Apple fans are calling it the cyber equivalent of the holiday time share sales pitch: attend a seminar for a few hours on our wonderful holiday village and we’ll give you a weekend there absolutely free.
The Apple brand has never been keen to indulge in cost cutting and fans have always been willing to cough up extra cash for the company’s shiny, premium priced products. But a new patent suggests that the San Francisco-based company may consider selling their famous iPods and iMacs at discounted prices, as long as consumers are willing to listen to compulsory advertising.
A new patent application filed by Apple in the United States has revealed that technology giant is in the middle of copyrighting software technology which will force consumers to watch or listen to adverts on their products.
Described in the application as “enforcement routine” software, consumers will be unable to skip the adverts and may even be asked questions by the device to ensure that the user has fully understood the advert properly.
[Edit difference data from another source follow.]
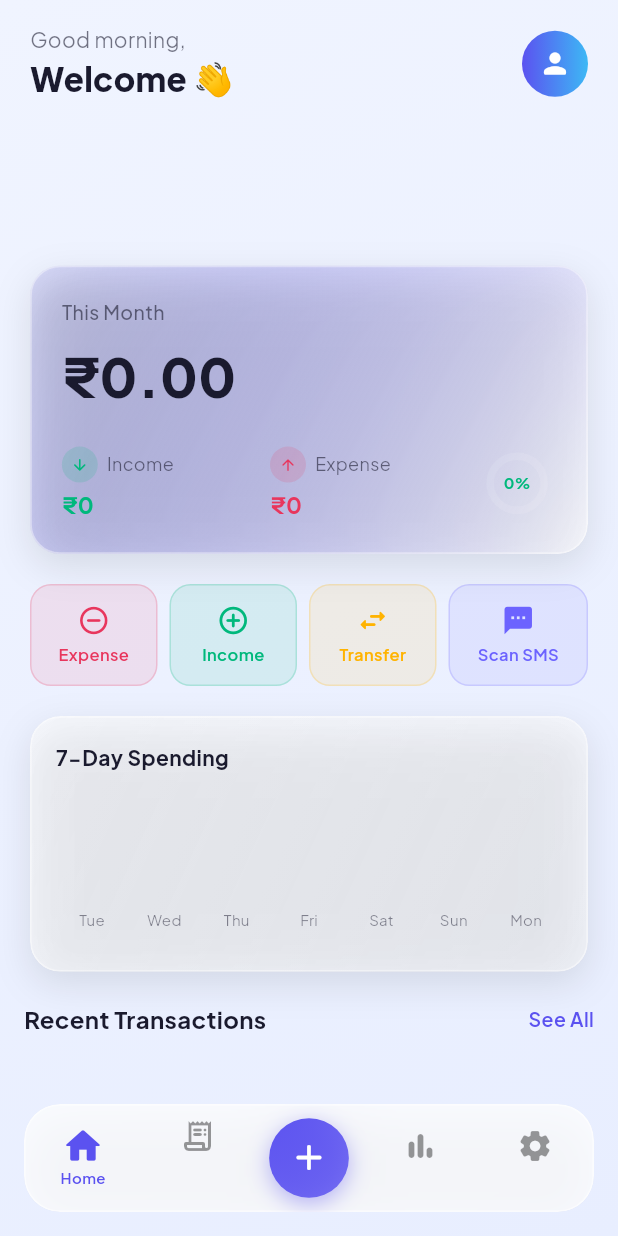
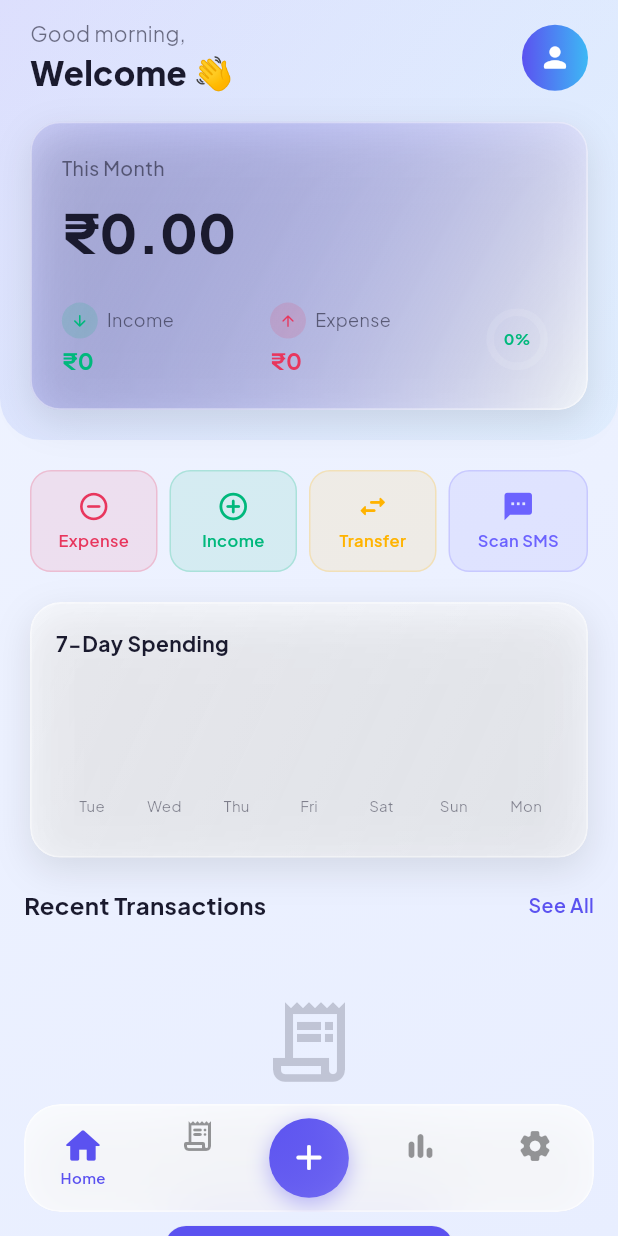
Before and after one commit to aswin-blix/trackify, a Flutter app: the screen it shows after launch, after a tap on "Skip", on a phone screen of 412 x 824 dp. Run offline on Flutter 3.47's test engine with Material 3 defaults, Android fonts, the phone set to English and light mode, and no system bars; drawn by our look-alikes of fl_chart, flutter_animate; our stand-ins replace file_picker, flutter_local_notifications, flutter_riverpod, google_fonts, hive, hive_flutter and 5 more; missing offline and left inert: flutter_sms_inbox; accounts and stored records are empty.

Commit message:
fix: week analytics, light mode header, onboarding UX
- Analytics week tab now uses rolling last 7 days instead of
  current Mon–Sun calendar week, fixing 0 values when transactions
  predate this Monday
- Dashboard light mode gets a tinted accent gradient header wrapping
  the greeting + balance card, eliminating the blank top area
- Onboarding back button added (shows on pages 2 & 3)
- Onboarding name page uses SingleChildScrollView so keyboard no
  longer overlaps the input field

Co-Authored-By: Claude Sonnet 4.6 <noreply@anthropic.com>

```diff
--- a/lib/features/dashboard/dashboard_screen.dart
+++ b/lib/features/dashboard/dashboard_screen.dart
@@ -54,15 +54,38 @@ class _DashboardScreenState extends ConsumerState<DashboardScreen> {
         ? (monthlyExpense / settings.monthlyBudget!).clamp(0.0, 1.0)
         : 0.0;
 
+    final isDark = Theme.of(context).brightness == Brightness.dark;
+    final accent = Theme.of(context).colorScheme.primary;
+
     return Scaffold(
       backgroundColor: Colors.transparent,
       body: CustomScrollView(
         physics: const BouncingScrollPhysics(),
         slivers: [
+          // Header section — greeting + balance card in a tinted container for light mode
           SliverToBoxAdapter(
+            child: Container(
+              decoration: isDark
+                  ? null
+                  : BoxDecoration(
+                      gradient: LinearGradient(
+                        begin: Alignment.topLeft,
+                        end: Alignment.bottomRight,
+                        colors: [
+                          accent.withValues(alpha: 0.13),
+                          Theme.of(context).colorScheme.secondary.withValues(alpha: 0.07),
+                        ],
+                      ),
+                      borderRadius: const BorderRadius.vertical(
+                        bottom: Radius.circular(28),
+                      ),
+                    ),
               child: SafeArea(
-              child: Padding(
-                padding: const EdgeInsets.fromLTRB(20, 16, 20, 0),
+                bottom: false,
+                child: Column(
+                  children: [
+                    Padding(
+                      padding: const EdgeInsets.fromLTRB(20, 12, 20, 0),
                       child: Row(
                         mainAxisAlignment: MainAxisAlignment.spaceBetween,
                         children: [
@@ -103,7 +126,7 @@ class _DashboardScreenState extends ConsumerState<DashboardScreen> {
                               decoration: BoxDecoration(
                                 gradient: LinearGradient(
                                   colors: [
-                              Theme.of(context).colorScheme.primary,
+                                    accent,
                                     Theme.of(context).colorScheme.secondary,
                                   ],
                                 ),
@@ -114,17 +137,12 @@ class _DashboardScreenState extends ConsumerState<DashboardScreen> {
                             ),
                         ],
                       ),
-              ),
                     )
                         .animate(delay: 0.ms)
                         .fadeIn(duration: 400.ms)
                         .slideY(begin: -0.3, end: 0, duration: 400.ms, curve: Curves.easeOutExpo),
-          ),
-
-          // Balance card
-          SliverToBoxAdapter(
-            child: Padding(
-              padding: const EdgeInsets.fromLTRB(20, 20, 20, 0),
+                    Padding(
+                      padding: const EdgeInsets.fromLTRB(20, 16, 20, 20),
                       child: _BalanceCard(
                         balance: balance,
                         income: monthlyIncome,
@@ -141,6 +159,10 @@ class _DashboardScreenState extends ConsumerState<DashboardScreen> {
                           end: const Offset(1, 1),
                           duration: 500.ms,
                           curve: Curves.easeOutExpo,
+                        ),
+                  ],
+                ),
+              ),
             ),
           ),
 
--- a/lib/features/onboarding/onboarding_screen.dart
+++ b/lib/features/onboarding/onboarding_screen.dart
@@ -42,6 +42,15 @@ class _OnboardingScreenState extends ConsumerState<OnboardingScreen> {
     }
   }
 
+  void _previousPage() {
+    if (_currentPage > 0) {
+      _pageController.previousPage(
+        duration: const Duration(milliseconds: 400),
+        curve: Curves.easeOutExpo,
+      );
+    }
+  }
+
   Future<void> _finish() async {
     final notifier = ref.read(settingsProvider.notifier);
     await notifier.setUserName(_nameController.text.trim());
@@ -71,10 +80,21 @@ class _OnboardingScreenState extends ConsumerState<OnboardingScreen> {
         child: SafeArea(
           child: Column(
             children: [
-              // Skip button
-              Align(
-                alignment: Alignment.topRight,
-                child: TextButton(
+              // Navigation row: back (when applicable) + skip
+              Padding(
+                padding: const EdgeInsets.symmetric(horizontal: 8),
+                child: Row(
+                  mainAxisAlignment: MainAxisAlignment.spaceBetween,
+                  children: [
+                    if (_currentPage > 0)
+                      IconButton(
+                        icon: const Icon(Icons.arrow_back_rounded),
+                        color: Theme.of(context).colorScheme.primary,
+                        onPressed: _previousPage,
+                      )
+                    else
+                      const SizedBox(width: 48),
+                    TextButton(
                       onPressed: _finish,
                       child: Text(
                         'Skip',
@@ -83,6 +103,8 @@ class _OnboardingScreenState extends ConsumerState<OnboardingScreen> {
                           fontWeight: FontWeight.w600,
                         ),
                       ),
+                    ),
+                  ],
                 ),
               ),
               // Page content
@@ -167,10 +189,9 @@ class _WelcomePage extends StatelessWidget {
 
   @override
   Widget build(BuildContext context) {
-    return Padding(
-      padding: const EdgeInsets.symmetric(horizontal: 24),
+    return SingleChildScrollView(
+      padding: const EdgeInsets.fromLTRB(24, 32, 24, 32),
       child: Column(
-        mainAxisAlignment: MainAxisAlignment.center,
         children: [
           Container(
             width: 80,
@@ -227,6 +248,7 @@ class _WelcomePage extends StatelessWidget {
                 const SizedBox(height: 12),
                 TextField(
                   controller: nameController,
+                  textInputAction: TextInputAction.done,
                   decoration: const InputDecoration(
                     hintText: 'Enter your name',
                     prefixIcon: Icon(Icons.person_outline_rounded),
```
Also changed, not shown: lib/features/analytics/analytics_screen.dart (+20 -17 lines). Lines whose indentation alone changed are shown as unchanged.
Those listening to adverts on their iPods, for instance, may be asked to press a series of button combinations to tell the device that they have been paying attention during the advert.
A wrong answer or failure to respond could result in the device being locked down for a temporary amount of time. On the plus side, however, the application suggests that believes advertising revenues generated by the devices would enable Apple to sell their products at cheaper prices to customers.
The revelation of the patent, which was released to the public by the US Patent and Trademark Office earlier this month but only filtered out online yesterday, has begun to cause waves of discomfort within the blogging community. One commentator described the application as “the most invasive, demeaning, anti-utopian and downright horrible piece of cross-platform software technology that anybody’s ever thought of.”
Like any successful technology company, Apple regularly files experimental patent applications, many of which never make it off the drawing board. But fans are concerned that this particular piece of software has backing which goes right to the top of the company.
Apple’s CEO Steve Jobs, who has been battling ill health in recent years, is the first of five people named on the patent application, something which has only happened four times in the past 30 applications on which he has been a co-inventor since March 2008.
A spokesperson for Apple declined to comment on the patent. But with the internet becoming an increasingly lucrative place to advertise, it is little wonder some of the world’s top technology giants are keen to cash in. According to the Internet Advertising Bureau, spending on internet advertising grew 4.6 per cent in the first half of 2009, overtaking television advertising for the first time.
If Apple’s patent is fully developed it would mark a profound shift in its sales policy, which largely relies on making money through hardware sales (iPods and iMacs etc) and through its online music store iTunes which sells individual tracks or albums.
But recent competition from new software upstarts such as Spotify may be forcing the California giant to think outside the box. Developed by Swedish entrepreneurs, Spotify has directly challenged the supremacy of iTunes by offering thousands of music tracks for free as long as subscribers agree to listen to periodic adverts, in a similar way to how commercial radio operates. Subscribers who pay a monthly rate to Spotify can access the same music but without the adverts.
Microsoft has also begun a foray into the world of offering cheaper products that are accompanied by compulsory advertising. Apple’s rival is planning to include a downgraded version of its Microsoft Office software on all new PCs which will be free to use but will include an undeletable advert box. Users who want the full version of Office without the adverts will have to pay a premium price.
Peter Fyfe, head of emerging platforms at online advertising agency Mediacom, said that if the patent went ahead, Apple would have to be careful about how they advertise.
“The trick is to create targeted advertising that the consumer will not find obtrusive,” he said. “Apple’s brand very much revolves around creating a positive user experience – that you take their products out of the box, plug them in and off you go. So I very much doubt they would take a sledgehammer approach to advertising and bombard users. More likely they will carefully tailor make the adverts to suit the user.”
Free market: The ad exchange
* In October 2007, a little-known Finnish company called Blyk became the UK’s first free mobile-phone operator. It bought up spare minutes from mainstream network operators and gave them to its customers for free. In return, Blyk’s customers agreed to be sent a limited number of adverts each month. Initially the scheme seemed to work and was particularly popular among 16- to 24- year-olds. But as the global recession took hold, advertising revenues dried up. In August, Blyk shut down its UK business although it still operates in Europe and could return to the UK if the market improves.
* Some areas of the Apple experience already use adverts embedded within software. Many of the third-party “apps” for the highly successful iPhone can be downloaded for free if users agree to receive adverts, or customers can make a one-off payment for an app that has no adverts.
* Spotify, an online music library, is causing excitement within the music industry as a potential answer to the problem of online piracy. Unlike Apple’s iTunes, where customers have to pay for each track they download, subscribers to Spotify can access thousands of music tracks for free if they agree to listen to adverts. You can also pay a monthly charge and avoid the adverts